The wheels were set in motion last season, when Blake Griffin turned his official rookie campaign into an Albino Shawn Kemp mixtape, followed by Kobe Bryant experiencing a playoff series loss via sweep for the first time since 1999 â€“ also the last time Kobe averaged less than 20 points per game as a pro. The wagon gained momentum this past December, when Chris Paul was traded to the L.A. Clippers days after a would-be trade sending CP3 to the L.A. Lakers fell apart. The wagon broke the speed limit when the Clippers beat the Lakers in two preseason games, and the pedal met the floor when Paul put up 33 points to lead the Clippers to a win over the Lakers in their first regular-season meeting on Jan. 14.
And so tonight, after the Clippers and Lakers play on NBA TV, your regularly scheduled sports media hyperbole machine must produce something definitive and bold to drive the headlines â€“ even if it’s just a regular-season game in late January.
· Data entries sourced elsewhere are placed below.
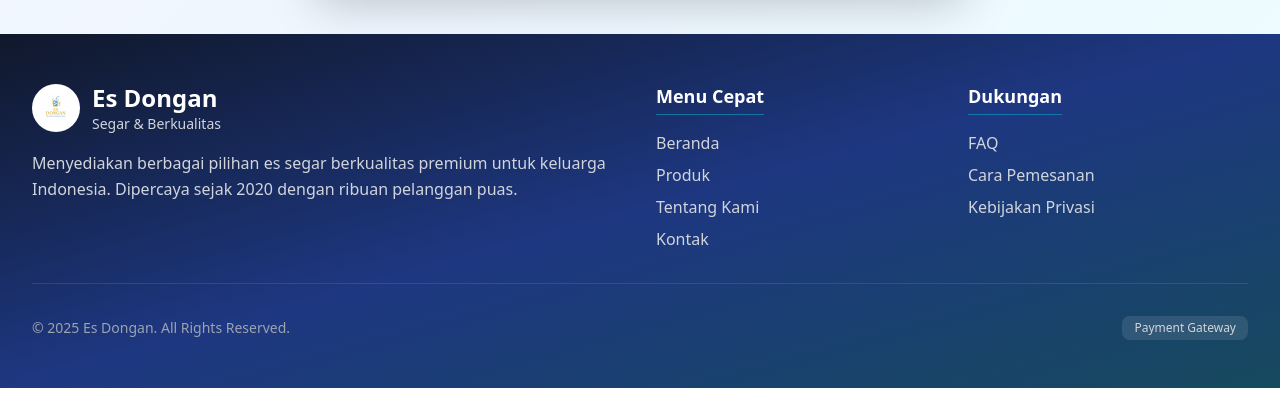
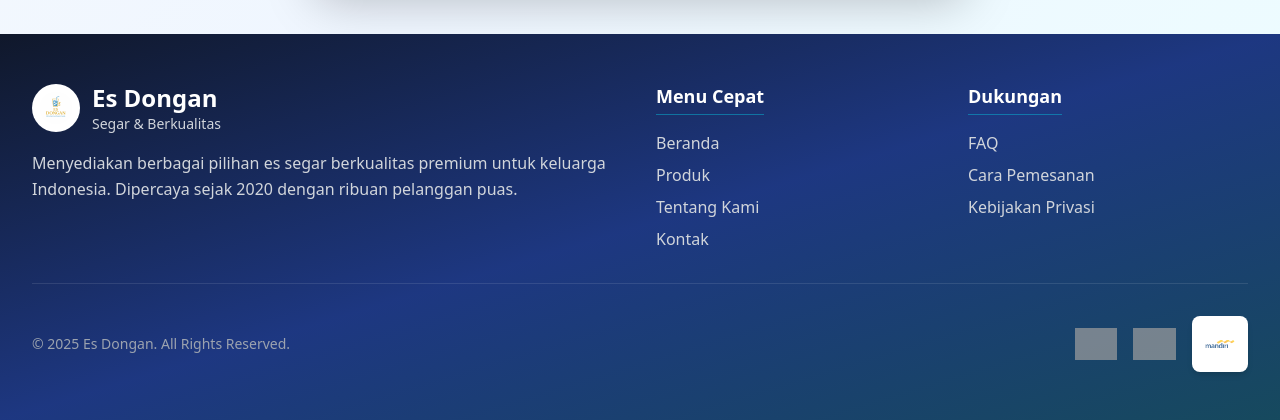
Before and after one commit to heykelprayogitimantags/web-es-dongan, a CodeIgniter 4 app: the page made by app/Views/frontend/orders.php in a window 1280 px wide. Shown: the part 826-1246 px from the top of the page. Before the commit the page ends 1214 px from the top, so only its background shows below. Run offline with PHP 8.4 and a stand-in for CodeIgniter, Linux system fonts and the light colour scheme; the template is opened without the code that fills it, so the values that code supplies are empty; some libraries are stand-ins or nearby versions; grey boxes are pictures that could not be loaded.

Commit message:
updater orders

```diff
--- a/app/Views/frontend/orders.php
+++ b/app/Views/frontend/orders.php
@@ -519,8 +519,12 @@
                 <p class="text-gray-400 text-sm mb-4 md:mb-0">
                     &copy; 2025 Es Dongan. All Rights Reserved.
                 </p>
-                <div class="flex items-center gap-4">
-                    <div class="bg-white/10 rounded-lg px-3 py-1 text-xs text-gray-300">Payment Gateway</div>
+               <div class="flex items-center gap-4">
+                    <img src="https://upload.wikimedia.org/wikipedia/commons/thumb/5/5e/Visa_Inc._logo.svg/200px-Visa_Inc._logo.svg.png" alt="Visa" class="h-8 opacity-70">
+                    <img src="https://upload.wikimedia.org/wikipedia/commons/thumb/b/b7/MasterCard_Logo.svg/200px-MasterCard_Logo.svg.png" alt="Mastercard" class="h-8 opacity-70">
+                    <div class="bg-white rounded-lg p-2.5 md:p-3 shadow-md hover:shadow-xl transition-all duration-300 hover:-translate-y-1">
+                        <img src="/uploads/Mandiri.png" alt="Mandiri" class="h-6 md:h-8 opacity-70 hover:opacity-100 transition-opacity">
+                    </div>
                 </div>
             </div>
         </div>
```
Also changed, not shown: app/Views/frontend/profile/index.php (+3 -5 lines).
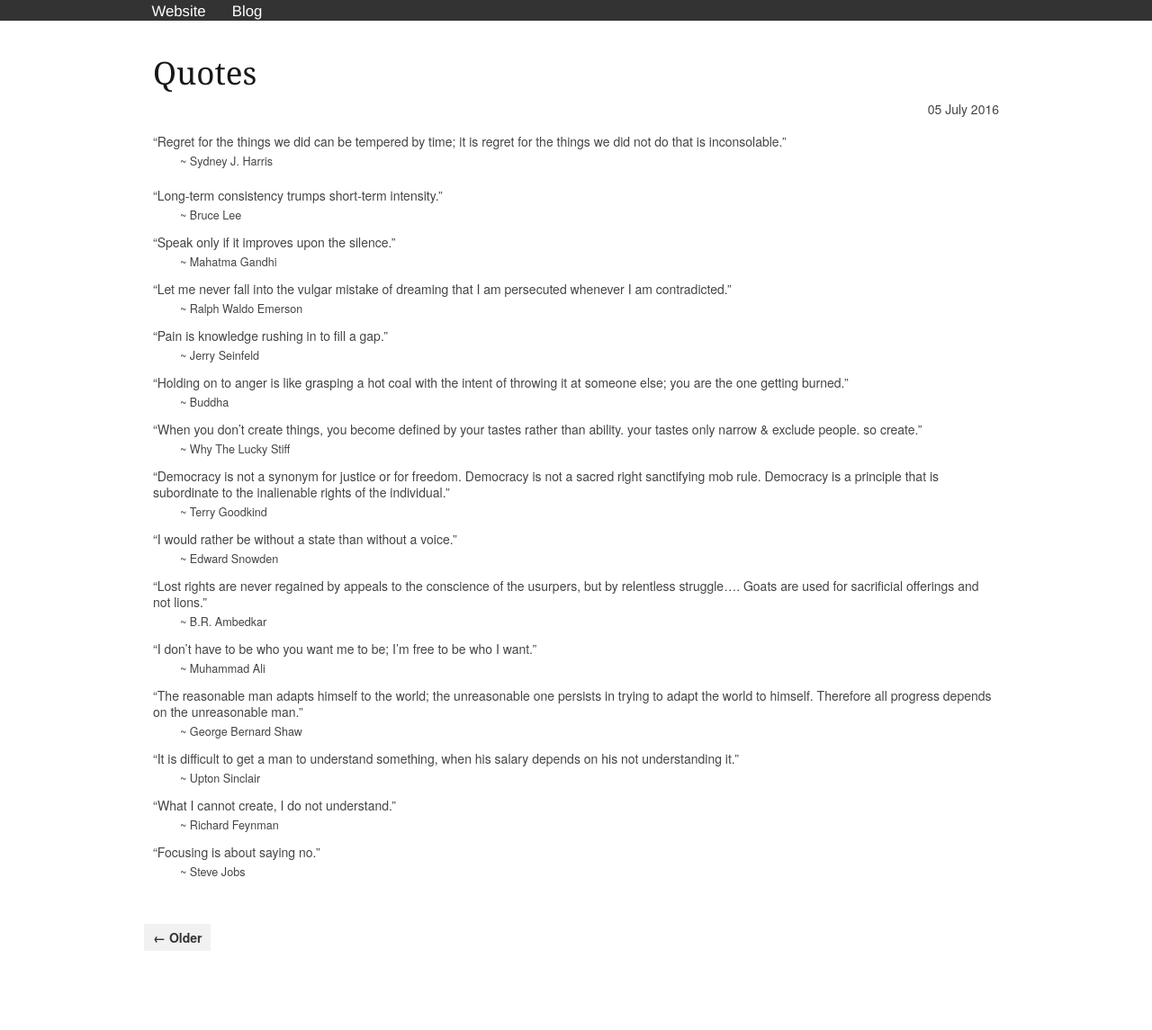
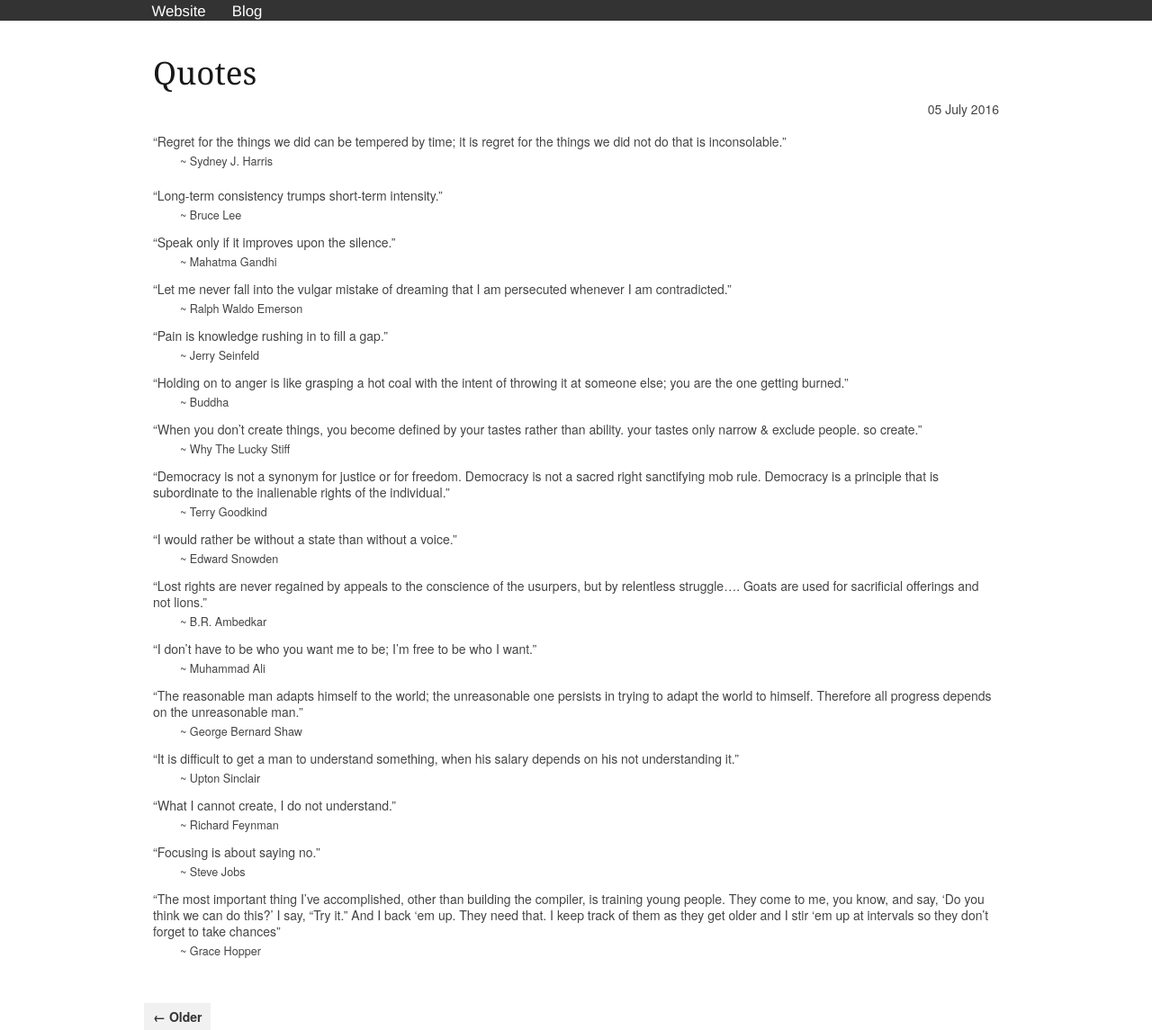
Before and after one commit to arelangi/adityarelangi.com, a Jekyll site: the page blog/quotes.html, which Jekyll copies as it is, in a window 1280 px wide. Shown: the whole page at 90% size. Built offline with Jekyll 4.4.1, drawn with Linux system fonts in a browser that asks for light colours; before the commit the page ends 1057 px from its top, so only the background shows below that.

Commit message:
Update quotes

```diff
--- a/blog/quotes.html
+++ b/blog/quotes.html
@@ -105,6 +105,11 @@
       <li>~ Steve Jobs</li>
     </ul>
   </li>
+  <li>“The most important thing I’ve accomplished, other than building the compiler, is training young people. They come to me, you know, and say, ‘Do you think we can do this?’ I say, “Try it.” And I back ‘em up. They need that. I keep track of them as they get older and I stir ‘em up at intervals so they don’t forget to take chances”
+    <ul>
+      <li>~ Grace Hopper</li>
+    </ul>
+  </li>
 </ul>
 
 		</div>
```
Either the Clippers will be crowned by Twitter as L.A.’s “new” team while the Lakers suffer a sudden death; or the Lakers will lead “SportsCenter” as the front-runners to win the West; or some nationally respected reporter will begin co-signing Pau Gasol‘s “Welcome to Orlando” postcard; or some loud-mouthed maniac with a wireless mic will put Kobe back atop the pedestal as the best player in the league.
Or, with Paul returning for his first game since injuring his hamstring earlier this month, the takeaway from Wednesday will be that Chris Paul is once again known as the best point guard in the world. Never mind that it’s just one game.